Nearly a decade and a half has passed since Jack Nicholson graced the silver screen in the unsuccessful romantic comedy How Do You Know alongside Reese Witherspoon, Paul Rudd, and Owen Wilson. While the supporting role wasn't the highlight of Nicholson's amazing career—he's got a whopping 80 acting gigs under his belt—we also can't say it harmed the reputation of this cinema legend. His list of movies is filled with some truly awesome ones that are considered classics.
Even though Jack Nicholson hasn't officially said he's done with acting, many people think he is, especially because he hasn't seemed too excited about it in the past 13 years.
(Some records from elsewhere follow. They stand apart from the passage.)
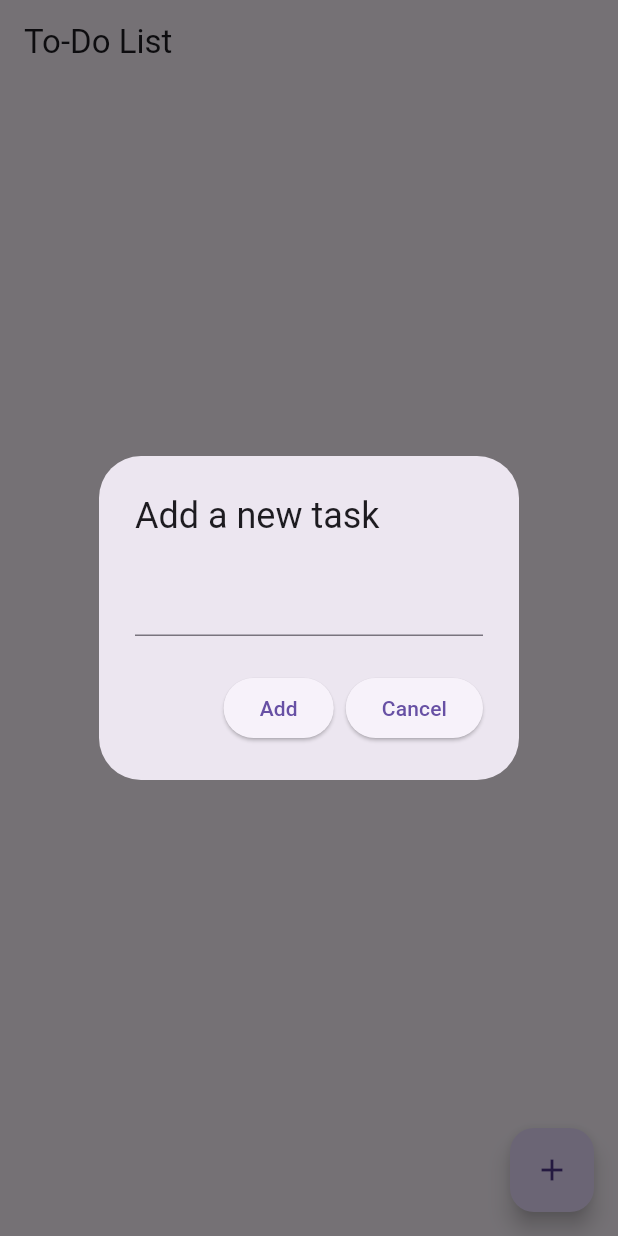
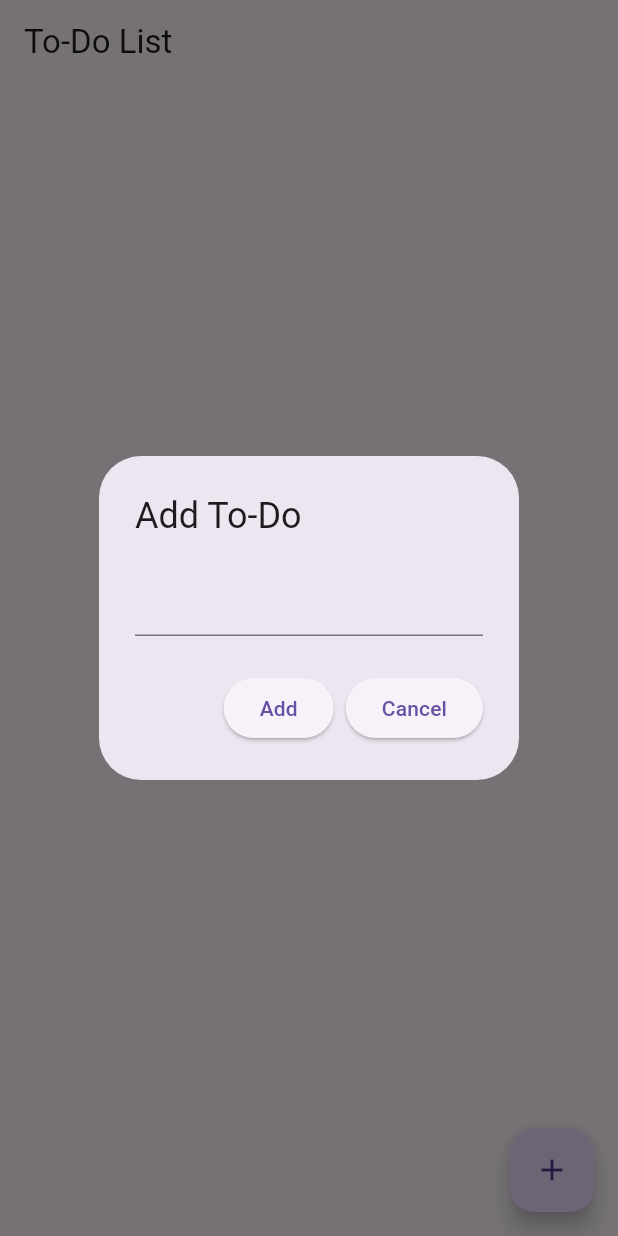
Before and after one commit to amandeepthakur/todo_app, a Flutter app: the screen it shows after launch, after a tap on the "add" icon, on a phone screen of 412 x 824 dp. Run offline on Flutter 3.47's test engine with Material 3 defaults, Android fonts, the phone set to English and light mode, and no system bars.

Commit message:
fourth change

```diff
--- a/lib/main.dart
+++ b/lib/main.dart
@@ -55,7 +55,7 @@ class _ToDoListScreenState extends State<ToDoListScreen> {
       context: context,
       builder: (context) {
         return AlertDialog(
-          title: Text('Add a new task'),
+          title: Text('Add To-Do'),
           content: TextField(
             controller: todoController,
           ),
```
This idea grew stronger during a recent appearance on Marc Maron's WTF With Marc Maron podcast, where renowned record producer and Nicholson's longtime friend Lou Adler shared his insights.
Maron asked Adler how Nicholson was doing, and Adler replied that he was "doing whatever he wants to do." He explained that Nicholson is content to read books, eat what he wants, and live a quiet life. Maron told Adler, "A friend of mine wanted to put him in a movie. And he had a conversation with him. But Jack says, 'I don't want to do it.' He goes, 'You know what I did today? I sat under a tree, and I read a book.'" Adler laughed and responded, "That sounds like Jack." Adler added to his statement, "He wants to be quiet. He wants to eat what he wants. He wants to live the life he wants." Who can blame the guy?
In a surprising turn of events, Nicholson and Adler have traded their courtside seats at Lakers games for cozy reading nooks. Adler, 89, revealed that he has also cut back on the number of games he attends with Nicholson, 86. He told Maron, "I still go, but I don't go to as many. I used to go to every game — Jack and I would be at every game." Looks like Nicholson and Adler are enjoying the chill vibes of retirement. They're choosing the calm of reading books over the noisy excitement of basketball arenas. Maybe they've figured out that the real excitement is in the pages of a good book, not the unpredictable bounces of a basketball.